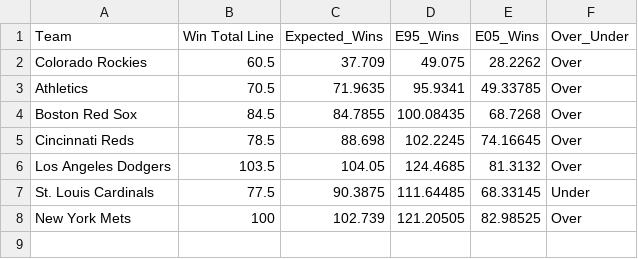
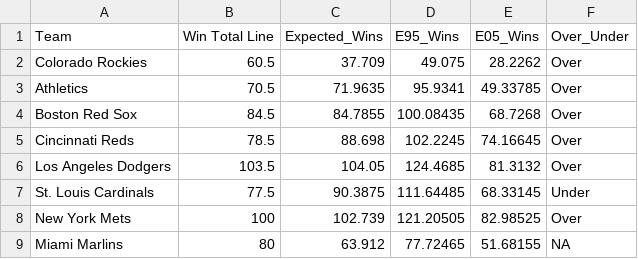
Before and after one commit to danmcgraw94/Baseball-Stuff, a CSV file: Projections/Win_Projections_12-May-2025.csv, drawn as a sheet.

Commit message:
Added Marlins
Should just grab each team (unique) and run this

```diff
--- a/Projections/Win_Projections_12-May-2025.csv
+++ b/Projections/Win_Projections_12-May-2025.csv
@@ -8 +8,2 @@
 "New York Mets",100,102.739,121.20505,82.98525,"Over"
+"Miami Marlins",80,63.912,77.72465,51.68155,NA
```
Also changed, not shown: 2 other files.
*-*-*
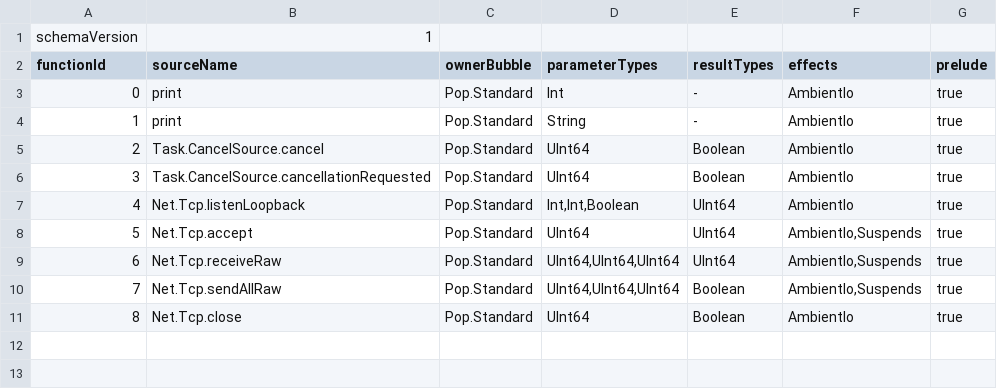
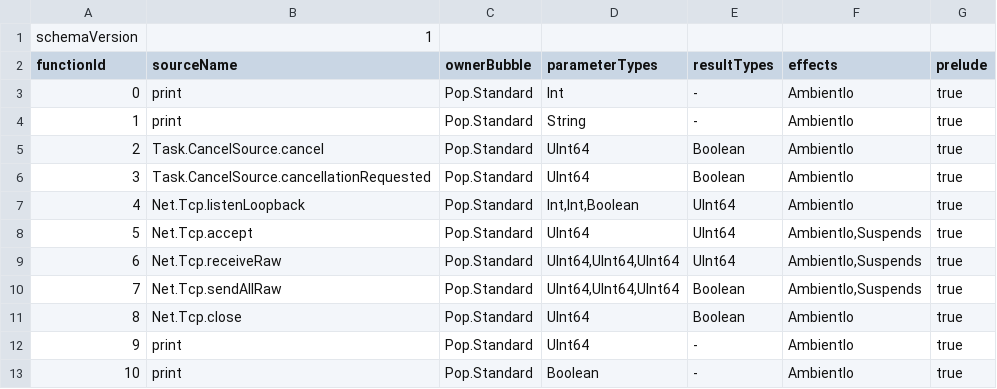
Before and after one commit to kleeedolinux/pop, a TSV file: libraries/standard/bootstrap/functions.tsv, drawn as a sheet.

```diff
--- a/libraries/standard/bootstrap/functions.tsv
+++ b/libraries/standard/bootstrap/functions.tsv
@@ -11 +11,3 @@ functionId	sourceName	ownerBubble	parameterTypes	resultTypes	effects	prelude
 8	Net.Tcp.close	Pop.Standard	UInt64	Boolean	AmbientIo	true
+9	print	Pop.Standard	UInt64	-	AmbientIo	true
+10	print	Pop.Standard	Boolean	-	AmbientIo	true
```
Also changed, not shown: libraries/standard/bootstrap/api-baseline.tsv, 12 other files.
*-*-*
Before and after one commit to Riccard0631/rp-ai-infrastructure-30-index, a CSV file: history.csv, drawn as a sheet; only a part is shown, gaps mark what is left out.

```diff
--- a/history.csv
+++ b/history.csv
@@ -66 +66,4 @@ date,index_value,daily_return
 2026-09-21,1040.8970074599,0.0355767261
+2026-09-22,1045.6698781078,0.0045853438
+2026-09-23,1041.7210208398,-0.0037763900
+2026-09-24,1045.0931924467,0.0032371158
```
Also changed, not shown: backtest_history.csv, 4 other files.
*-*-*
• Task brief
Please, from the material above, copy only the lines from the line with "Before and after one commit to danmcgraw94/Baseball-Stuff, a" up to and including the line with "Also changed, not shown: 2 other files.", exactly as written.

• Answer to this problem
Before and after one commit to danmcgraw94/Baseball-Stuff, a CSV file: Projections/Win_Projections_12-May-2025.csv, drawn as a sheet.

Commit message:
Added Marlins
Should just grab each team (unique) and run this

```diff
--- a/Projections/Win_Projections_12-May-2025.csv
+++ b/Projections/Win_Projections_12-May-2025.csv
@@ -8 +8,2 @@
 "New York Mets",100,102.739,121.20505,82.98525,"Over"
+"Miami Marlins",80,63.912,77.72465,51.68155,NA
```
Also changed, not shown: 2 other files.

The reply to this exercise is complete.